SINGAPORE (AFP) - The eye-watering cost of owning a car in space-starved Singapore means the city state is the world's most expensive place to live, for the fifth year in a row, a survey said Thursday (March 15).
The Asian financial hub - where owning a no-frills sedan can set you back US$76,000 - beat global capitals to the dubious title, despite stiff competition from resurgent European cities.
Pricey perennials Tokyo and New York did not even make the top 10 in the annual list by the Economist Intelligence Unit (EIU), beaten out by Paris, Zurich (joint second) Hong Kong (fourth) and Oslo (fifth).
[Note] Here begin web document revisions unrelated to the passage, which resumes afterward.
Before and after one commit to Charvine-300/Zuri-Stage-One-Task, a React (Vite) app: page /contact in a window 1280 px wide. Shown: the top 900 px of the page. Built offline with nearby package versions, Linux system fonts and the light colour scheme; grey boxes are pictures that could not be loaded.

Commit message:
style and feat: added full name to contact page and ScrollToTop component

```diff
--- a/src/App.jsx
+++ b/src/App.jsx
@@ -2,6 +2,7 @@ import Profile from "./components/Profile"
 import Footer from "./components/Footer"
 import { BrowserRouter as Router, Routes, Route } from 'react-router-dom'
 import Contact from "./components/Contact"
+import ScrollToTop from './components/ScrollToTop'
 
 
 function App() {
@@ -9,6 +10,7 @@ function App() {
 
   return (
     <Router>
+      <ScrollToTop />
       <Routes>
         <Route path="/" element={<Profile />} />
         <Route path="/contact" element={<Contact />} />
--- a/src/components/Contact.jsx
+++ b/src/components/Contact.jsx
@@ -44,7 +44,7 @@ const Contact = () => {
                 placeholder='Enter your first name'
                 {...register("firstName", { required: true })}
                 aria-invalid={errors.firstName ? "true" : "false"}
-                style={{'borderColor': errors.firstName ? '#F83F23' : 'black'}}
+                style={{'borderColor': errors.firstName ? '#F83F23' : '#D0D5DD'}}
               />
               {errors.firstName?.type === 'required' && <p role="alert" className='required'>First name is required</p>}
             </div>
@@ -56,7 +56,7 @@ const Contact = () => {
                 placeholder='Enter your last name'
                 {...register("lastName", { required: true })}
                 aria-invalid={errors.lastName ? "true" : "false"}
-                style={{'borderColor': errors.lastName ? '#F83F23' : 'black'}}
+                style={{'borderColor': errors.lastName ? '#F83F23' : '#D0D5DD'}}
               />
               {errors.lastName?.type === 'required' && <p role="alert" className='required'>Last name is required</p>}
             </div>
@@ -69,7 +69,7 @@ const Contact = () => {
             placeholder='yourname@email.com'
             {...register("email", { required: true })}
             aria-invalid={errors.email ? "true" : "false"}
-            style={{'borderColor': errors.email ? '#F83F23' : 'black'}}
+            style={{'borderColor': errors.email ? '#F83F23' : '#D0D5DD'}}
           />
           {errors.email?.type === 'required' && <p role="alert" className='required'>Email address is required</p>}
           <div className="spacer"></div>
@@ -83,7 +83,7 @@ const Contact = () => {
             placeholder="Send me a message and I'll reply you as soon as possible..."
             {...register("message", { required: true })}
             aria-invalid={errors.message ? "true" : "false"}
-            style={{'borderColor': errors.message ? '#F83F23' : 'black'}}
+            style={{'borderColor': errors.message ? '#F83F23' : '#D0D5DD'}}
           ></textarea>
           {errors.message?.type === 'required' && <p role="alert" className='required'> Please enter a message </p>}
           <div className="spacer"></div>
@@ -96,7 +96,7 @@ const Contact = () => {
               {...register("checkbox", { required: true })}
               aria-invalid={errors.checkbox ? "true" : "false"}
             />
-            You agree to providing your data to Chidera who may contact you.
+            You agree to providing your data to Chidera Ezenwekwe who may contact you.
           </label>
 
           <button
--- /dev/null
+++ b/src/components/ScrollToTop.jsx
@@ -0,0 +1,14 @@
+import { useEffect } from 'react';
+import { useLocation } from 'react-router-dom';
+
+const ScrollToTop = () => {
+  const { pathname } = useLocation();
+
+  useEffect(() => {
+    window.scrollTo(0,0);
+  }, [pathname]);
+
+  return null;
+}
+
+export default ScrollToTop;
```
Seoul and Geneva shared sixth place, while Copenhagen, Tel Aviv and Sydney rounded out the rankings.
The EIU's Worldwide Cost of Living Survey is designed to help human resource and finance managers calculate cost-of-living allowances and build compensation packages for expatriates and business travellers, and does not reflect the cost of living of Singaporean households.
Despite some perks to domestic life in Singapore - home help is cheap - the city "remains the most expensive place in the world to buy and run a car", EIU said.
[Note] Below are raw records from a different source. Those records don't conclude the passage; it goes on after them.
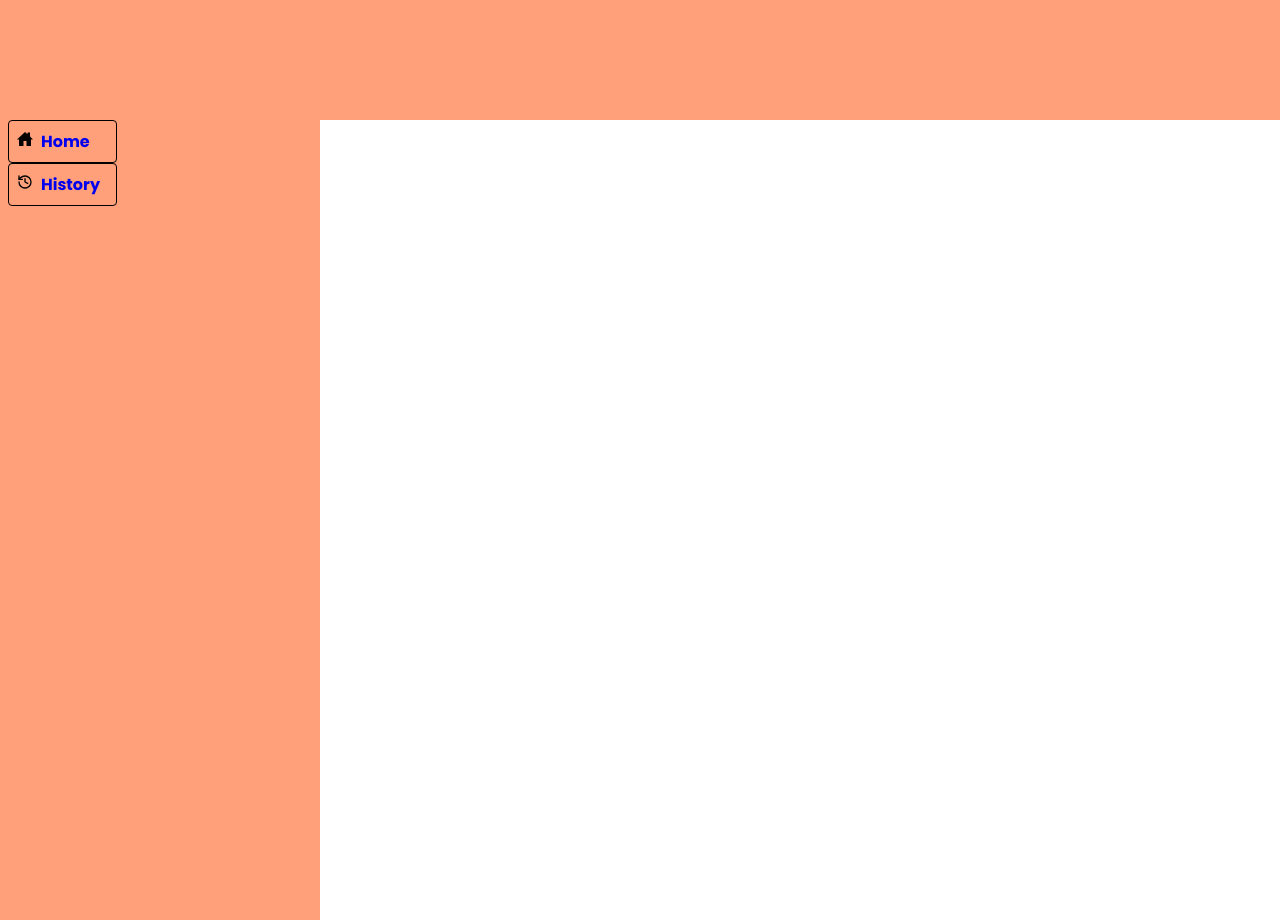
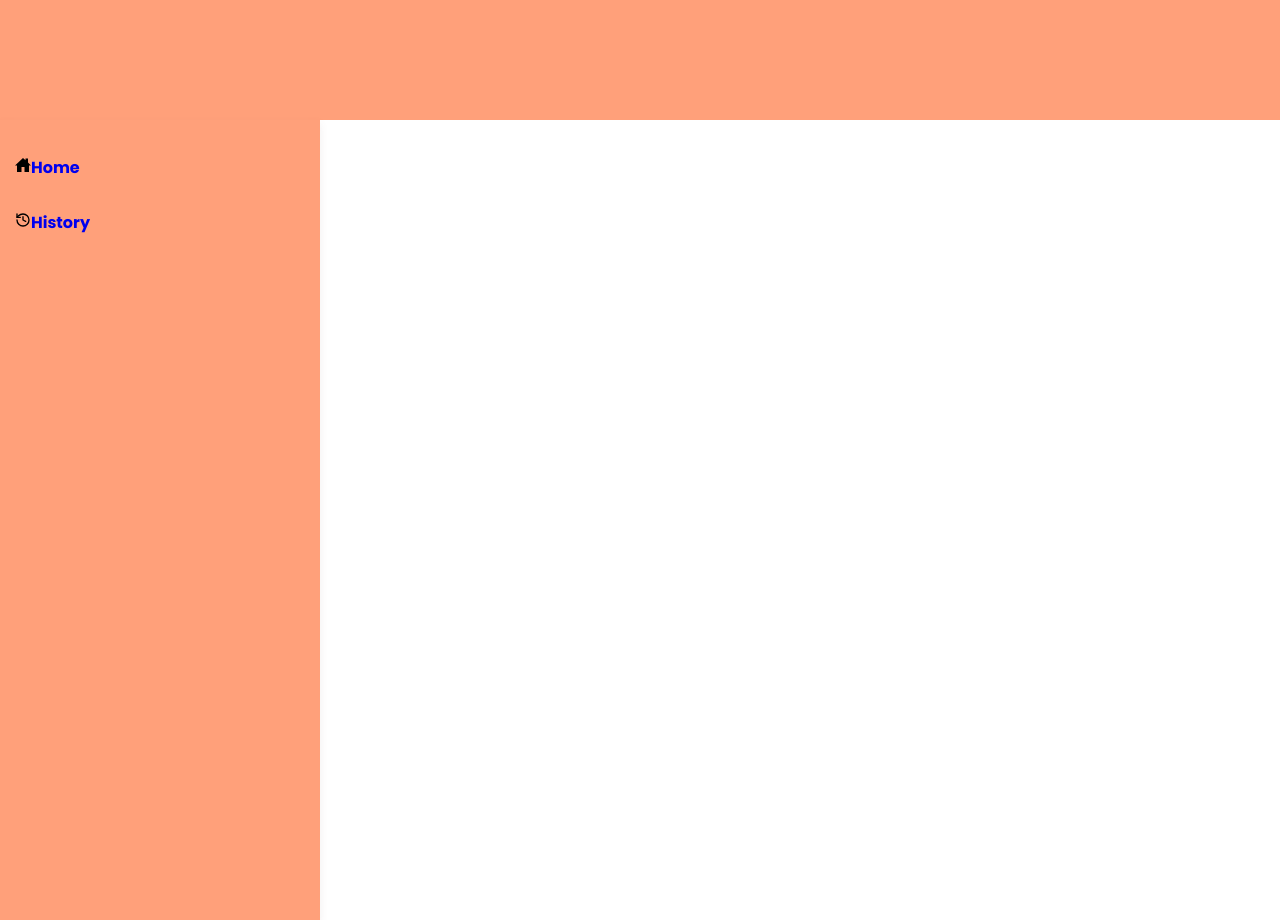
Before and after one commit to KirtanKakadiya/CPSC471Project, a React (Create React App) app in the folder client/: page / in a window 1280 px wide. Shown: the part 680-1600 px from the top of the page. Before the commit the page ends 800 px from the top, so only its background shows below. Built offline with nearby package versions, Linux system fonts and the light colour scheme; the HTML template or start-up script is replaced by a standard one.

Commit message:
made changes to the navbar

```diff
--- a/client/src/components/NavBar.css
+++ b/client/src/components/NavBar.css
@@ -1,54 +1,37 @@
-.nav-container{
-    position: fixed;
-    display: flex;
+
+/* Sidebar Styles */
+.sidebar {
     width: 25%;
-    min-height: 100vh;
-    background-color:lightsalmon;
-
-}
-
-.nav-container ul{
-    margin-left: 1vh;
-    list-style-type: none;
-}
+    height: 100vh;
+    background-color: lightsalmon;
+    color: black;
+    padding-top: 20px;
+    transition: width 0.3s; /* Add a smooth transition effect on width change */
+    box-shadow: 0 4px 8px rgba(124, 85, 85, 0.1); /* Add a subtle shadow for depth */
+  }
 
 
-.nav-container li{
-    width: 100%;
-    padding: 1vh;
-    border: 1px solid black;
-    border-radius: 4px;
-}
+  /* Sidebar Links */
+  .sidebar .sidebar-links {
+    display: block;
+    padding: 15px;
+    text-decoration: none;
+    color: black;
+    transition: background-color 0.3s; /* Add a smooth transition effect on background color change */
 
-.nav-container a{
-    margin: 1vh;
-    position:relative;
-    width: 100%;
-    z-index: 1;
+  }
+
+  .sidebar a{
     text-decoration: none;
-}
 
-.nav-container a::after{
-    display: block;
-    position: absolute;
-    top: 0;
-    left: 0;
-    bottom: 0;
-    right: 0;
-    margin: auto;
-    width: 100%;
-    height: 1px;
-    content: '.';
-    color: transparent;
-    background: lightblue;
-    visibility: none;
-    opacity: 0;
-    z-index: -1;
-}
+  }
+  /* Change the color and add a hover effect */
+  .sidebar .sidebar-links:hover {
+    background-color: lightblue;
+  }
 
-.nav-container a:hover::after{
-    opacity: 1;
-    visibility: visible;
-    height: 100%;
-    width: 100%;
-}
+  /* Main Content */
+  .main-content {
+    margin-left: 250px;
+    padding: 20px;
+  }
--- a/client/src/components/NavBar.jsx
+++ b/client/src/components/NavBar.jsx
@@ -6,13 +6,13 @@ import './NavBar.css'
 
 export default function NavBar(){
     return(
-        <nav className='nav-container'>
+        <nav className='sidebar'>
             <ul>
-                <li>
-                    <IoHomeSharp />
+                <li className='sidebar-links'>
+                    <IoHomeSharp className='sidebar-icons'/>
                     <a href='/home'>Home</a>
                 </li>
-                <li>
+                <li className='sidebar-links'>
                     <LuHistory />
                     <a href='/history'>History</a>
                 </li>
```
Singapore has avoided Asia's massive traffic jams by controlling vehicle ownership through a quota system under which a buyer must pay for a Certificate of Entitlement - currently nearly S$40,000 - on top of the vehicle's actual price.
That means a basic sedan comes with a S$100,000 price tag.
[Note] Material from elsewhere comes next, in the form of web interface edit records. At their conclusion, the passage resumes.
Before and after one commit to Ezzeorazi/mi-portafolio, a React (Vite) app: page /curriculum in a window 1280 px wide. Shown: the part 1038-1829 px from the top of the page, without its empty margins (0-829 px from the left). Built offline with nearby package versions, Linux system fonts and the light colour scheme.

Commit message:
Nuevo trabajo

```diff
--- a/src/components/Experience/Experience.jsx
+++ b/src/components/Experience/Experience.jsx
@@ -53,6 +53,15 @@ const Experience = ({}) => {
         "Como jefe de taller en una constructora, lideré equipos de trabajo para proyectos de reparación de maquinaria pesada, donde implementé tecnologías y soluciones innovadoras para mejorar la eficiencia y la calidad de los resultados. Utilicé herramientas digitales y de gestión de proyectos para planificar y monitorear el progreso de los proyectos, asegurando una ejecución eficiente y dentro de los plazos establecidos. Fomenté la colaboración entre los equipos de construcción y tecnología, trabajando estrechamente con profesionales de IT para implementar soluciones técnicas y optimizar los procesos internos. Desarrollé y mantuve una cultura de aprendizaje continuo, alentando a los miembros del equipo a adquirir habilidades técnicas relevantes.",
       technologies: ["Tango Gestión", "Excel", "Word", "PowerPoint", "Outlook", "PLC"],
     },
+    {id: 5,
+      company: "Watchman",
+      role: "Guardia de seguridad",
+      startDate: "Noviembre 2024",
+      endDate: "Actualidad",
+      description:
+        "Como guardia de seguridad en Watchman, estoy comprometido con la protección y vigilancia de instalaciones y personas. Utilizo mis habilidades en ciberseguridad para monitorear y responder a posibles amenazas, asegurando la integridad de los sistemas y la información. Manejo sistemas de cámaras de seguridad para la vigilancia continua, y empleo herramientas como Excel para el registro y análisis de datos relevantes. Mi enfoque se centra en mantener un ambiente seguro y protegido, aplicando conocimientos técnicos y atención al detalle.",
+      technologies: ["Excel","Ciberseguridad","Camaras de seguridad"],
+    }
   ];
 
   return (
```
Asian cities tend to be most expensive for grocery shopping, while Europe comes out tops in household, personal care, recreation and entertainment, the survey said.
Currency fluctuations remain a major cause for the changes in the rankings, with the weaker US dollar keeping American cities out of the top 10.
War-wracked Damascus, the troubled Venezuelan capital Caracas, Lagos in Nigeria and the Pakistani city of Karachi are among the world's cheapest cities, the survey showed.
"Put simply, cheaper cities also tend to be less liveable," it said.